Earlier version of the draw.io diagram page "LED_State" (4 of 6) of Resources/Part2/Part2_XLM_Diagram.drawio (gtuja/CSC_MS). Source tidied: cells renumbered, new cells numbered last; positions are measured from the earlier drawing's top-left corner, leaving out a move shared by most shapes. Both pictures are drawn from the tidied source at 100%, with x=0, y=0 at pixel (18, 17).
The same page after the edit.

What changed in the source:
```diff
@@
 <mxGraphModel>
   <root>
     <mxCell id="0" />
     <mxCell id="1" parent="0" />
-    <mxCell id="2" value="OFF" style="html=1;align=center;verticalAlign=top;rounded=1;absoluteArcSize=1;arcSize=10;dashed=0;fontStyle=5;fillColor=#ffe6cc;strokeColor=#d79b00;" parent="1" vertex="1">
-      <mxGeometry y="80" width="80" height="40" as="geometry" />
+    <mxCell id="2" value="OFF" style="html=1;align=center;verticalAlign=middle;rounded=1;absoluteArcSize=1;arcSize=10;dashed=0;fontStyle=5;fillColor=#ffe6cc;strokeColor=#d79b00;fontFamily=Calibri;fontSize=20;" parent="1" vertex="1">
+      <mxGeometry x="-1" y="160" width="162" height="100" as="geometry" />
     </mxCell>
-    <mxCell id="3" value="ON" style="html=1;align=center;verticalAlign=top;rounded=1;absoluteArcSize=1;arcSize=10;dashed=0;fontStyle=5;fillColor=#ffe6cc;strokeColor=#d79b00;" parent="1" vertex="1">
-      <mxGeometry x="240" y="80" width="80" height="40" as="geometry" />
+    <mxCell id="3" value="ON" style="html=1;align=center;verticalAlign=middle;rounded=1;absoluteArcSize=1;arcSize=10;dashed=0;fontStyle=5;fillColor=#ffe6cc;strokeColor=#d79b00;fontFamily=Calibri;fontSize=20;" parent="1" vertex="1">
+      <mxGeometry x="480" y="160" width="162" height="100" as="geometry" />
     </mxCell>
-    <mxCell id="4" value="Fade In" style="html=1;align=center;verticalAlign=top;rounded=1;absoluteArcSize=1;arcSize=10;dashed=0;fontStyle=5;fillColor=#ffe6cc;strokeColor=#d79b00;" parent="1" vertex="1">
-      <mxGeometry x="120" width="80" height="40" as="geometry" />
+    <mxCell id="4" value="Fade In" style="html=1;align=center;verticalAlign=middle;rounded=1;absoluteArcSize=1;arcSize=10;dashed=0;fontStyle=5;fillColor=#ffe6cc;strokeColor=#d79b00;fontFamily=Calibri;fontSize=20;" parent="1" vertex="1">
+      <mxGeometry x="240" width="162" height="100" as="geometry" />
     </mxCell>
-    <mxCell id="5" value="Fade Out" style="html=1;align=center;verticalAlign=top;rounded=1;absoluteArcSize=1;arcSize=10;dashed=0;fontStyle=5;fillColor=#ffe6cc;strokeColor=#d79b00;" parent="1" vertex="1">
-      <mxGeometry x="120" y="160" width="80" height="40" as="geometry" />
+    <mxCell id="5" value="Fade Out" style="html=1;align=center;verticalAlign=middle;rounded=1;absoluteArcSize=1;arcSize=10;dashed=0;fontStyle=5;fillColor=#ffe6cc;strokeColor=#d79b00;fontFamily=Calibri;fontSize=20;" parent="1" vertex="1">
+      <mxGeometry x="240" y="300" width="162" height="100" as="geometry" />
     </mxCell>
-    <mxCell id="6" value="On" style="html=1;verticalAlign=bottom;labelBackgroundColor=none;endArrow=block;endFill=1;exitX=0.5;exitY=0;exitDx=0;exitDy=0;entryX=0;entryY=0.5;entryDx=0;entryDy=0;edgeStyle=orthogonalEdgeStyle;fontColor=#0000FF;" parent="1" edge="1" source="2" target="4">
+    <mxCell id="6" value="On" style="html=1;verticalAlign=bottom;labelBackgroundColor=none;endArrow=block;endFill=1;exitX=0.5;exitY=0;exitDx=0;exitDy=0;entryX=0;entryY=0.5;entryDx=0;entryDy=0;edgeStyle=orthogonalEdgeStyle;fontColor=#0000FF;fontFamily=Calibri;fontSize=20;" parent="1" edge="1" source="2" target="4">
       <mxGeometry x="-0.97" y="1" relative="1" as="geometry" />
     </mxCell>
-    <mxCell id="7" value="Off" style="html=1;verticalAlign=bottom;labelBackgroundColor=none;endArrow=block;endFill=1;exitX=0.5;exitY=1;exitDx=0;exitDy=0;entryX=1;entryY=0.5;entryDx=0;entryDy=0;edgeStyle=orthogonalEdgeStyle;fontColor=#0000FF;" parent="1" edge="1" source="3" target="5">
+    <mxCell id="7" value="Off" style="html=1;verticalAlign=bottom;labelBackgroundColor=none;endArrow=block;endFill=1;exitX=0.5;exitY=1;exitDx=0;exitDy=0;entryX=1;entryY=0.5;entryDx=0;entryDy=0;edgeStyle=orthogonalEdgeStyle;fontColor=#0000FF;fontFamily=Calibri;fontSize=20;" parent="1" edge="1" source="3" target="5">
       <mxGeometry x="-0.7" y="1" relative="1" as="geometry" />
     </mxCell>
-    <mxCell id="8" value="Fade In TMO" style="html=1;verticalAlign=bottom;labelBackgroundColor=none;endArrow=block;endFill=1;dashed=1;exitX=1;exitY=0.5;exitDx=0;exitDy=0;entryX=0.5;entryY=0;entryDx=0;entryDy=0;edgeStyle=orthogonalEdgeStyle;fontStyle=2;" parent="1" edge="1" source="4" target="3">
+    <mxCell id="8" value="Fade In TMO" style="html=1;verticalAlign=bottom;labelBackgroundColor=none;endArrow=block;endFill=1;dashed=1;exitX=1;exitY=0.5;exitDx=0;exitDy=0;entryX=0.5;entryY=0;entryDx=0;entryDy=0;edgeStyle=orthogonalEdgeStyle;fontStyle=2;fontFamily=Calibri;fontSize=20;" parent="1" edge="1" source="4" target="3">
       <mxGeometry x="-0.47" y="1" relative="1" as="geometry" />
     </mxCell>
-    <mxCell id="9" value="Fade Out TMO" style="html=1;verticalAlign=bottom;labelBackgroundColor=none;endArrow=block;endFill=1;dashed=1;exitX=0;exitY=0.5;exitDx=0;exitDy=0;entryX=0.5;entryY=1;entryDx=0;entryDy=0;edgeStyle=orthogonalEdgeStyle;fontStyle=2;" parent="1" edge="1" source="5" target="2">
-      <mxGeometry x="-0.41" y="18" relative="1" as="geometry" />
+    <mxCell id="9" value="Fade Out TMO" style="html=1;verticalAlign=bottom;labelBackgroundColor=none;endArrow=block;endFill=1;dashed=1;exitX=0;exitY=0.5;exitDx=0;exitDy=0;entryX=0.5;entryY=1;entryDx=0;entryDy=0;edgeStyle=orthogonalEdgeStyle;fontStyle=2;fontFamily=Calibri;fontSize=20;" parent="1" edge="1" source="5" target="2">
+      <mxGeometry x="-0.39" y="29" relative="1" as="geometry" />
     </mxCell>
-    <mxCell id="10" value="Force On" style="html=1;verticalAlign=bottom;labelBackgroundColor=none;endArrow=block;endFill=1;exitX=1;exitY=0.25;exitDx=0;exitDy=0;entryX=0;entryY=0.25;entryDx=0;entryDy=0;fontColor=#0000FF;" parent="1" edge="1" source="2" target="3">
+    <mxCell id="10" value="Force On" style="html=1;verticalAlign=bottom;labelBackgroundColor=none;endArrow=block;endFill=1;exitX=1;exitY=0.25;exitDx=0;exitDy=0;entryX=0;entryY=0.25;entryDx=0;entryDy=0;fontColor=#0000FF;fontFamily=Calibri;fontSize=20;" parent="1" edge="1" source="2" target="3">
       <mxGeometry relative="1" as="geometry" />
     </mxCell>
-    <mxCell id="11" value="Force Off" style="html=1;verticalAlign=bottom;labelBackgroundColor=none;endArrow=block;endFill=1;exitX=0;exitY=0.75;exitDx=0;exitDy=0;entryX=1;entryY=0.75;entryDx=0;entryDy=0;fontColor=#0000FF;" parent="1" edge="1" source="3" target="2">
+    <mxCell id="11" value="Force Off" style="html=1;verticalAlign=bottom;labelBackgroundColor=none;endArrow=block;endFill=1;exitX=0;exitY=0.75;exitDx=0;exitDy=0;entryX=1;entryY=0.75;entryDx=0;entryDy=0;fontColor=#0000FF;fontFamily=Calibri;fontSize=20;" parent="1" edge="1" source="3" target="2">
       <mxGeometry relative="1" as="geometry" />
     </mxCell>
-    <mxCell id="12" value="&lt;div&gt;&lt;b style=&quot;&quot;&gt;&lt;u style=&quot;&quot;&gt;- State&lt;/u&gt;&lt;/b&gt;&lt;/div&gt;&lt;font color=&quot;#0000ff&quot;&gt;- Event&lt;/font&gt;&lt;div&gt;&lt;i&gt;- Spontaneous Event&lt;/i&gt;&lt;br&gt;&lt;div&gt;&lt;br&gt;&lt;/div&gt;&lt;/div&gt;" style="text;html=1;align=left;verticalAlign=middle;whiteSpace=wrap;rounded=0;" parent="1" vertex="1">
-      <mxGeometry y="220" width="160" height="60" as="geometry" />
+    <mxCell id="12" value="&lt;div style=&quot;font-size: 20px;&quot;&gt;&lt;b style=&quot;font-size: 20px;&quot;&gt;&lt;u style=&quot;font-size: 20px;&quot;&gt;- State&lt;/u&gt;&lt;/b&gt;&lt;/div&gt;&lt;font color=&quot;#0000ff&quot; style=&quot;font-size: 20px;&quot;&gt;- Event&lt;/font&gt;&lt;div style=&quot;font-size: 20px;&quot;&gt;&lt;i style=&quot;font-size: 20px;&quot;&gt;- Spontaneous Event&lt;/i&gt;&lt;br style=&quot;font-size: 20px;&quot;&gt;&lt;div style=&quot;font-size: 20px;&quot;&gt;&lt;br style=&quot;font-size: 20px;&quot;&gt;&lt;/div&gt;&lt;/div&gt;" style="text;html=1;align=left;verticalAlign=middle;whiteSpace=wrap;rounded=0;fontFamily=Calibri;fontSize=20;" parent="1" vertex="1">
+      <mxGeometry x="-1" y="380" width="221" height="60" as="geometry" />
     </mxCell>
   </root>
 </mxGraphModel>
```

··········

◆ Exercise directions: All lines of the listing that contain the word "height" should be copied out.

◆ Exercise response:
-      <mxGeometry y="80" width="80" height="40" as="geometry" />
+      <mxGeometry x="-1" y="160" width="162" height="100" as="geometry" />
-      <mxGeometry x="240" y="80" width="80" height="40" as="geometry" />
+      <mxGeometry x="480" y="160" width="162" height="100" as="geometry" />
-      <mxGeometry x="120" width="80" height="40" as="geometry" />
+      <mxGeometry x="240" width="162" height="100" as="geometry" />
-      <mxGeometry x="120" y="160" width="80" height="40" as="geometry" />
+      <mxGeometry x="240" y="300" width="162" height="100" as="geometry" />
-      <mxGeometry y="220" width="160" height="60" as="geometry" />
+      <mxGeometry x="-1" y="380" width="221" height="60" as="geometry" />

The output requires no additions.